The Kings of Leon are veteran performers and award winners at the MTV European Music Awards (EMAs). Nominated this year for Best Alternative Act, the band appeared at a special MTV World Stage production at Rotterdam’s Old Luxor Theatre as a prequel to taking to the stage at the Ahoy for the main awards event the following day.
The enormous three stage set up spread across the Ahoy presented perhaps the biggest challenge for Britannia Row Productions who were servicing the EMAs for the twentieth consecutive year. “RF was the vulnerability across such a wide area, though we were fortunate in there being far less LED present this year,” explained Britrow’s project manager Lez Dwight. “We put helical aerials up high and at the rear of the stages to compensate and got a solid result. System design also needed careful attention if we were going to deliver a coherent and understandable sound to the entire audience whichever stage was being used.”
Whatever the challenge, for Brent Rawlings, Kings of Leon’s FoH Engineer, it all felt very familiar. “After the event a lot of people asked me about that and you know what, those Britrow guys really know what they are doing because I didn’t even notice. I was focused on listening and what I heard sounded great. There was a L/R system right in front of me and I heard exactly what I expected. Britrow deployed the system for us FoH engineers very well. I mixed the live performance in the room and we brought a broadcast engineer with us to go in the truck.”
Sergiy Zhytnikov designed the Britrow system, “With the way the presentation was configured and with consideration to the usual demand to keep loudspeakers rigged high to avoid intruding on the camera shots, we installed four uniformly spaced hangs of L-Acoustics K2 for mains with elements of Kara for fills where required. We also elected to fly the KS28 subs. Although primarily to aid the show in not taking up floor real-estate, we had already modelled for this as it provided the most even coverage and maximum L/F energy into the live audience area. The camera operators were delighted.”

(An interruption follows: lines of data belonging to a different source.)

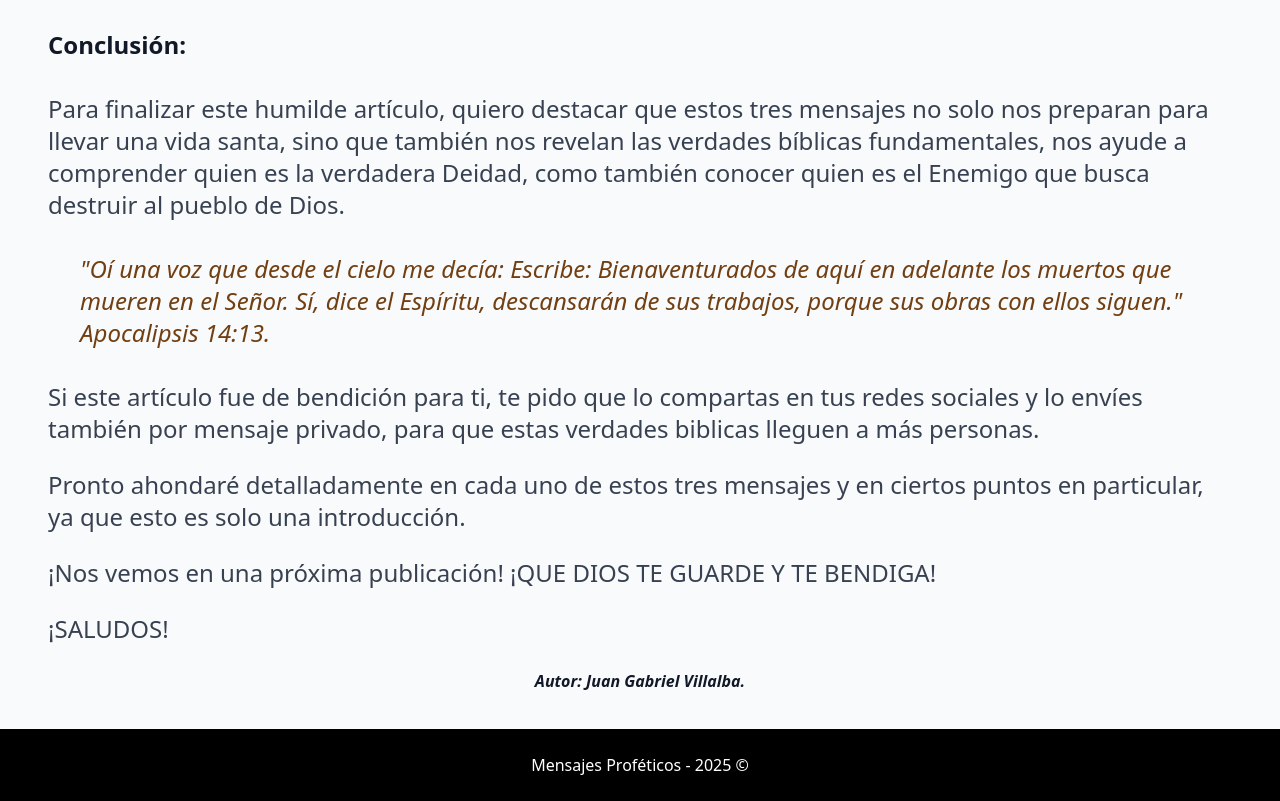
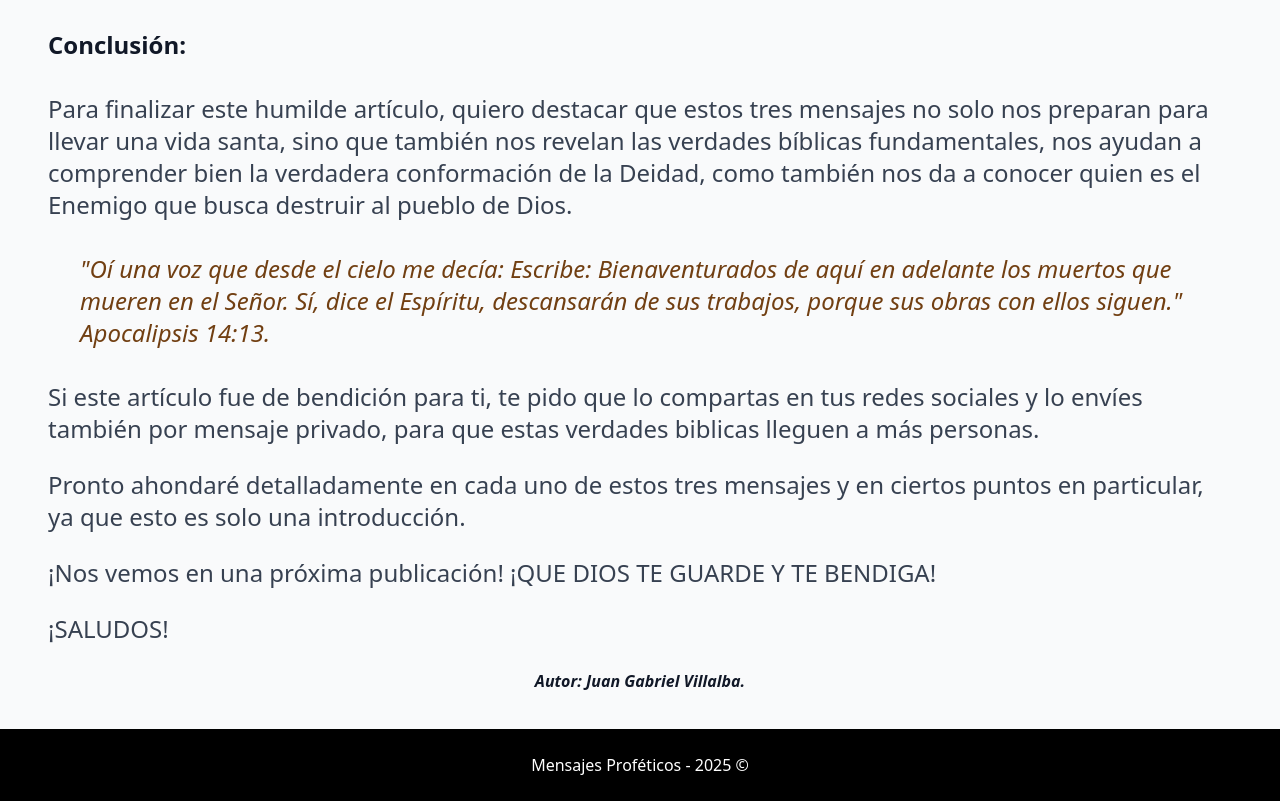
Before and after one commit to VillalbaJuanGabriel/Mensajes-Profeticos, a plain HTML site: page publicaciones/mensajes/triple-mensaje.html in a window 1280 px wide. Shown: the part 3147-3948 px from the top of the page. Drawn offline with nearby package versions, Linux system fonts and the light colour scheme; files that its build step writes are made by us from their sources.

Commit message:
Update triple-mensaje.html

```diff
--- a/publicaciones/mensajes/triple-mensaje.html
+++ b/publicaciones/mensajes/triple-mensaje.html
@@ -162,7 +162,7 @@
         <!-- CONCLUSIÓN -->
         <h3 class="text-2xl font-semibold m-8">Conclusión:</h3>
 
-        <p class="text-2xl text-gray-700 ml-8 mr-8">Para finalizar este humilde artículo, quiero destacar que estos tres mensajes no solo nos preparan para llevar una vida santa, sino que también nos revelan las verdades bíblicas fundamentales, nos ayude a comprender quien es la verdadera Deidad, como también conocer quien es el Enemigo que busca destruir al pueblo de Dios.
+        <p class="text-2xl text-gray-700 ml-8 mr-8">Para finalizar este humilde artículo, quiero destacar que estos tres mensajes no solo nos preparan para llevar una vida santa, sino que también nos revelan las verdades bíblicas fundamentales, nos ayudan a comprender bien la verdadera conformación de la Deidad, como también nos da a conocer quien es el Enemigo que busca destruir al pueblo de Dios.
 
             <blockquote class="text-2xl text-yellow-900 m-8 ml-16"><em>"Oí una voz que desde el cielo me decía: Escribe: Bienaventurados de aquí en adelante los muertos que mueren en el Señor. Sí, dice el Espíritu, descansarán de sus trabajos, porque sus obras con ellos siguen." <cite>Apocalipsis 14:13</cite>.</em></blockquote>
         </p>
```
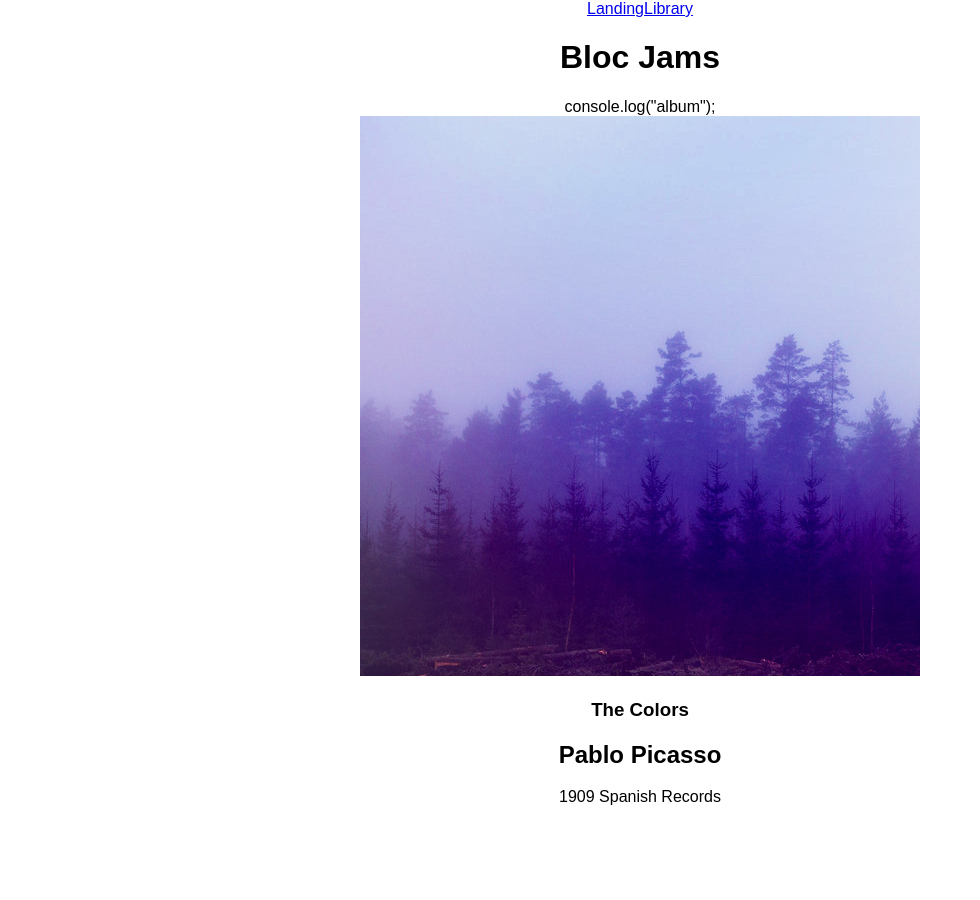
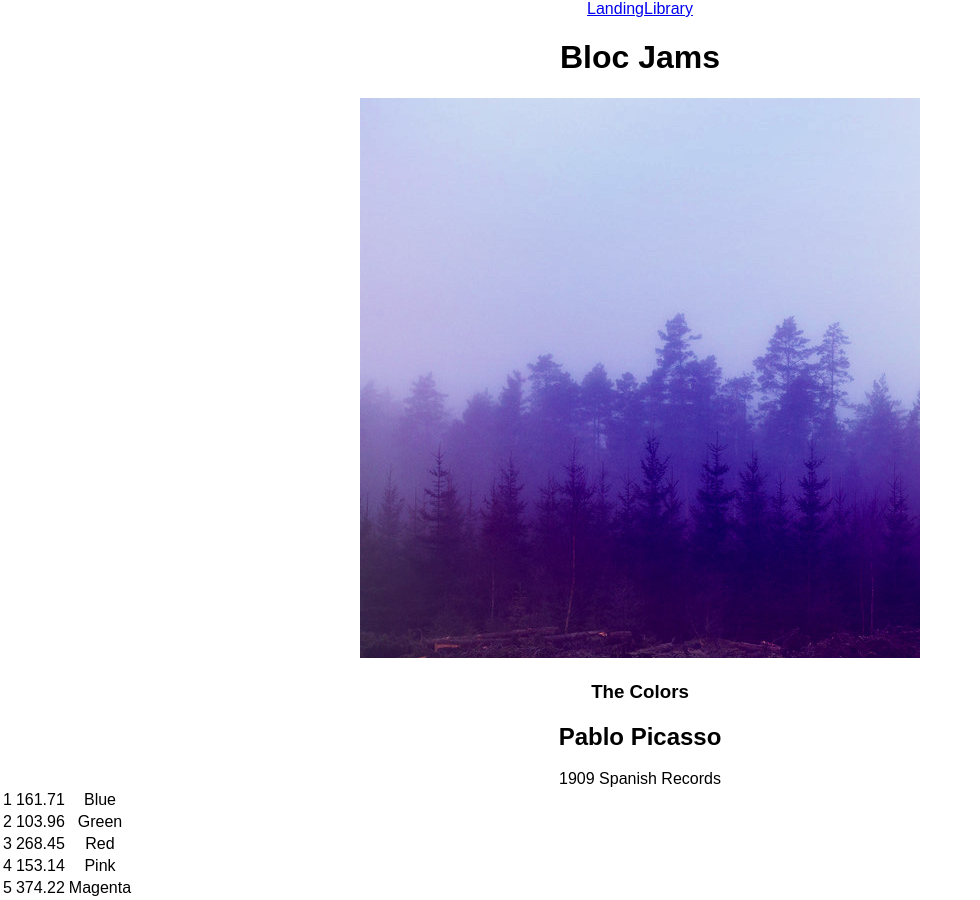
Before and after one commit to bdougie/bloc-jams-react, a React (Create React App) app: page /album/the-colors in a window 1280 px wide. Shown: the whole page, without its empty margins (0-980 px from the left). Before the commit the page ends 806 px from the top, so only its background shows below. Built offline with nearby package versions, Linux system fonts and the light colour scheme.

Commit message:
song list details added

```diff
--- a/src/components/Album.js
+++ b/src/components/Album.js
@@ -18,7 +18,6 @@
         return (
 
                 <section className="album">
-                console.log("album");
                 <section id="album-info">
                 <img id="album-cover-art" src={this.state.album.albumCover} alt={this.state.album.title}/>
 
@@ -36,9 +35,16 @@
                   <col id="song-duration-column" />
                   </colgroup>
                   <tbody>
-                  </tbody>
+                {this.state.album.songs.map( (song,index) =>
+                <tr key={index}>
+                                            <td className="song-number">{index+1}</td>
+                                            <td className="song-duration">{song.duration}</td>
+                                            <td className="song-title">{song.title}</td>
+
+                </tr>
+                )}
+                </tbody>
                 </table>
-
                 </section>
                 );
     }
```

“I hadn’t listened to the L-Acoustics K2 system before,” commented Rawlings. “What I heard made me extremely comfortable. It’s not really like anything else – not like the K1 or the d&b J-Series – when you’re looking for gain in the vocals and the band are in danger of overwhelming the voice on stage, the K2s will help you pull it out. Earlier I heard Britrow’s Nahuel Guttierez mix Green Day and was equally impressed with the system; in fact, I reckon he did a better mix than me.”
Rawlings was in no doubt why Britrow have been with the EMAs for twenty years. “Those guys at Britrow, especially Sergiy, the system tech’, they really know what they’re doing. They rigged the amplifiers in the air, above the loudspeakers. That’s a whole lot neater, you’re only running power and fibre up to the grid and you end up with really short loudspeaker cables, just as L-Acoustics recommends. Clean and neat to look at and clean and neat was the way it sounded.”